**EXERCISE AIM**
Line by line, print the records exactly, and keep images out of the copy.

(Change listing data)
+ + +

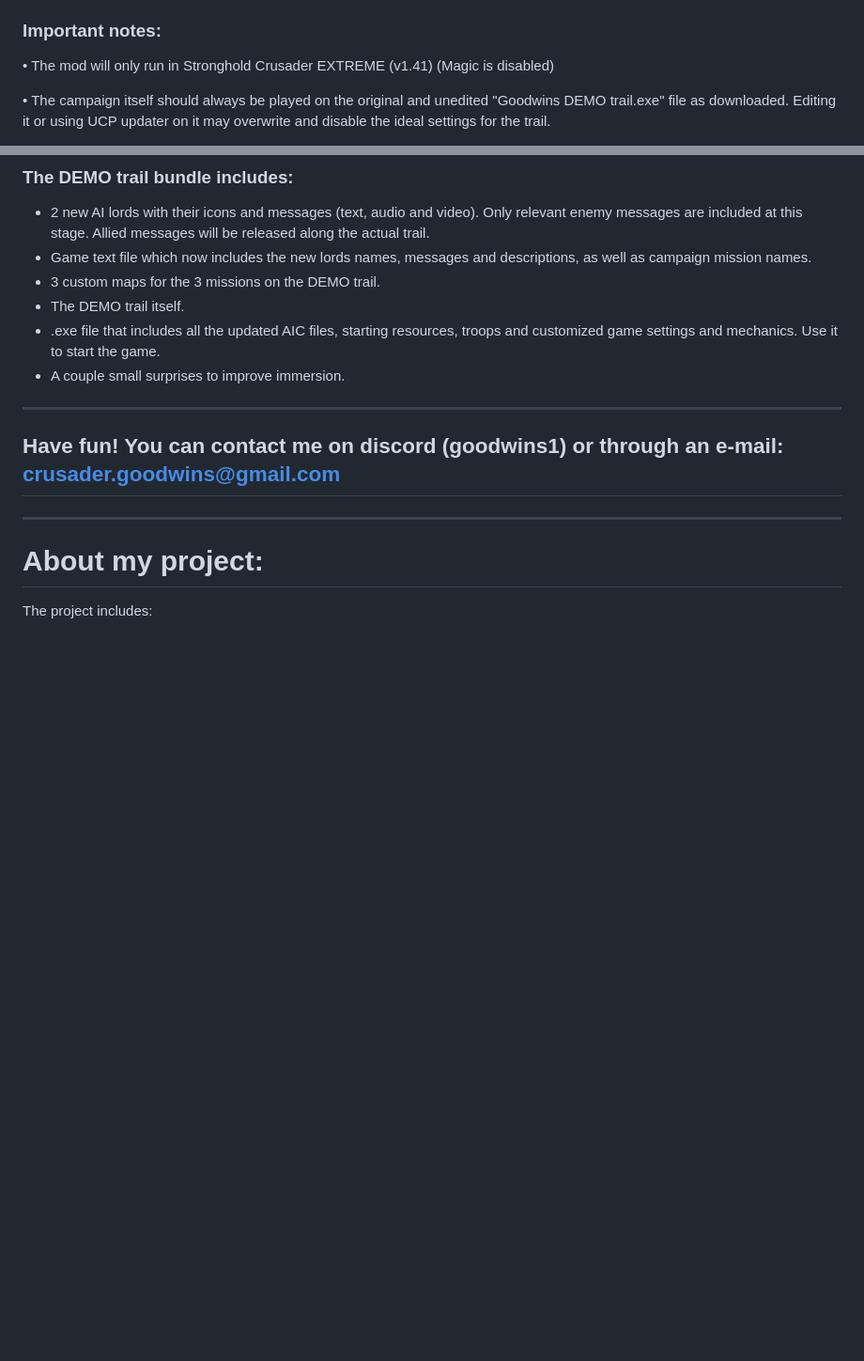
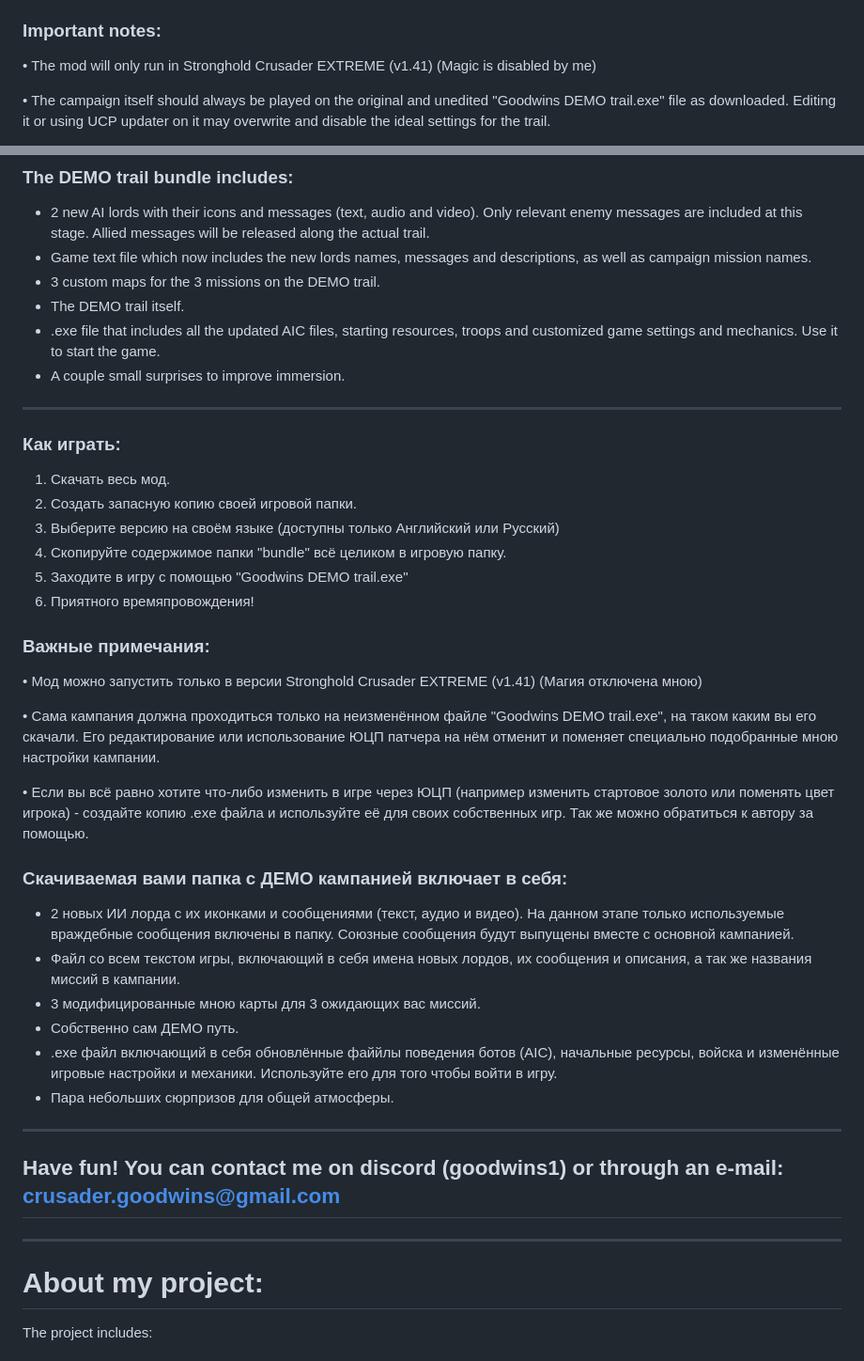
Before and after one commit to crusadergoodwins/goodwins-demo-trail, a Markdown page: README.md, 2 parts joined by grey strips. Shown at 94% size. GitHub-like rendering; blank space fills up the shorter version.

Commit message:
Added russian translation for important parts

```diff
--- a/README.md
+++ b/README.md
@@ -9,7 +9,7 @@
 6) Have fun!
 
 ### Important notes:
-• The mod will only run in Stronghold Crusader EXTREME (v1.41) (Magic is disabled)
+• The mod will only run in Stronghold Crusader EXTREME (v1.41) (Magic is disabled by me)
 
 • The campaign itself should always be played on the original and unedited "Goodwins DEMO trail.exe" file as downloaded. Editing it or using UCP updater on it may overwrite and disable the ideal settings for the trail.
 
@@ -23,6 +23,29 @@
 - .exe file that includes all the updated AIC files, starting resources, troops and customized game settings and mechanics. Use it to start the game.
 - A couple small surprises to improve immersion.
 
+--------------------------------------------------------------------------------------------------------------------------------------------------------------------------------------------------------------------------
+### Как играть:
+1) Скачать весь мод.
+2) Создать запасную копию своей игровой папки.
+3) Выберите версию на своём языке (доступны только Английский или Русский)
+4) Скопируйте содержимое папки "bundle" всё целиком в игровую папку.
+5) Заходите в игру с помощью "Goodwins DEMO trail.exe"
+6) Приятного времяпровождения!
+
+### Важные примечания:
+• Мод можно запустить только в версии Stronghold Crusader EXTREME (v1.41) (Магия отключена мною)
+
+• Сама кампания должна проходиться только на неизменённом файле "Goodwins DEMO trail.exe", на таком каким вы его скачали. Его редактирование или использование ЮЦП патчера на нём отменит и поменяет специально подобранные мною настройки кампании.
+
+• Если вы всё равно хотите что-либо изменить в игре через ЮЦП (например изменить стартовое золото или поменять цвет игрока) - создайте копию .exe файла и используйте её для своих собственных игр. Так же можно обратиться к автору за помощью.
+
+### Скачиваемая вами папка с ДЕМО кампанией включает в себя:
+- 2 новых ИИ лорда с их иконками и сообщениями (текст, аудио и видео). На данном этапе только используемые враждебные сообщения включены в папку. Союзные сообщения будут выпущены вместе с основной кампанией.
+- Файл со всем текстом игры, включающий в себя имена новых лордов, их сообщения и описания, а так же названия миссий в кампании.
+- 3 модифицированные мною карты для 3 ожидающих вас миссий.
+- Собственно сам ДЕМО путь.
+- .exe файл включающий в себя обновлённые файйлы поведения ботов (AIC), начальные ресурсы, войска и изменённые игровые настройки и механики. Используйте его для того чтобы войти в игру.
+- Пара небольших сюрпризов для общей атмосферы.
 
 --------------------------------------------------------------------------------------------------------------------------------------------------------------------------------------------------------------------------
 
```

+ + +

**SOLUTION FOR THIS TASK**
Before and after one commit to crusadergoodwins/goodwins-demo-trail, a Markdown page: README.md, 2 parts joined by grey strips. Shown at 94% size. GitHub-like rendering; blank space fills up the shorter version.

Commit message:
Added russian translation for important parts

```diff
--- a/README.md
+++ b/README.md
@@ -9,7 +9,7 @@
 6) Have fun!
 
 ### Important notes:
-• The mod will only run in Stronghold Crusader EXTREME (v1.41) (Magic is disabled)
+• The mod will only run in Stronghold Crusader EXTREME (v1.41) (Magic is disabled by me)
 
 • The campaign itself should always be played on the original and unedited "Goodwins DEMO trail.exe" file as downloaded. Editing it or using UCP updater on it may overwrite and disable the ideal settings for the trail.
 
@@ -23,6 +23,29 @@
 - .exe file that includes all the updated AIC files, starting resources, troops and customized game settings and mechanics. Use it to start the game.
 - A couple small surprises to improve immersion.
 
+--------------------------------------------------------------------------------------------------------------------------------------------------------------------------------------------------------------------------
+### Как играть:
+1) Скачать весь мод.
+2) Создать запасную копию своей игровой папки.
+3) Выберите версию на своём языке (доступны только Английский или Русский)
+4) Скопируйте содержимое папки "bundle" всё целиком в игровую папку.
+5) Заходите в игру с помощью "Goodwins DEMO trail.exe"
+6) Приятного времяпровождения!
+
+### Важные примечания:
+• Мод можно запустить только в версии Stronghold Crusader EXTREME (v1.41) (Магия отключена мною)
+
+• Сама кампания должна проходиться только на неизменённом файле "Goodwins DEMO trail.exe", на таком каким вы его скачали. Его редактирование или использование ЮЦП патчера на нём отменит и поменяет специально подобранные мною настройки кампании.
+
+• Если вы всё равно хотите что-либо изменить в игре через ЮЦП (например изменить стартовое золото или поменять цвет игрока) - создайте копию .exe файла и используйте её для своих собственных игр. Так же можно обратиться к автору за помощью.
+
+### Скачиваемая вами папка с ДЕМО кампанией включает в себя:
+- 2 новых ИИ лорда с их иконками и сообщениями (текст, аудио и видео). На данном этапе только используемые враждебные сообщения включены в папку. Союзные сообщения будут выпущены вместе с основной кампанией.
+- Файл со всем текстом игры, включающий в себя имена новых лордов, их сообщения и описания, а так же названия миссий в кампании.
+- 3 модифицированные мною карты для 3 ожидающих вас миссий.
+- Собственно сам ДЕМО путь.
+- .exe файл включающий в себя обновлённые файйлы поведения ботов (AIC), начальные ресурсы, войска и изменённые игровые настройки и механики. Используйте его для того чтобы войти в игру.
+- Пара небольших сюрпризов для общей атмосферы.
 
 --------------------------------------------------------------------------------------------------------------------------------------------------------------------------------------------------------------------------
 
```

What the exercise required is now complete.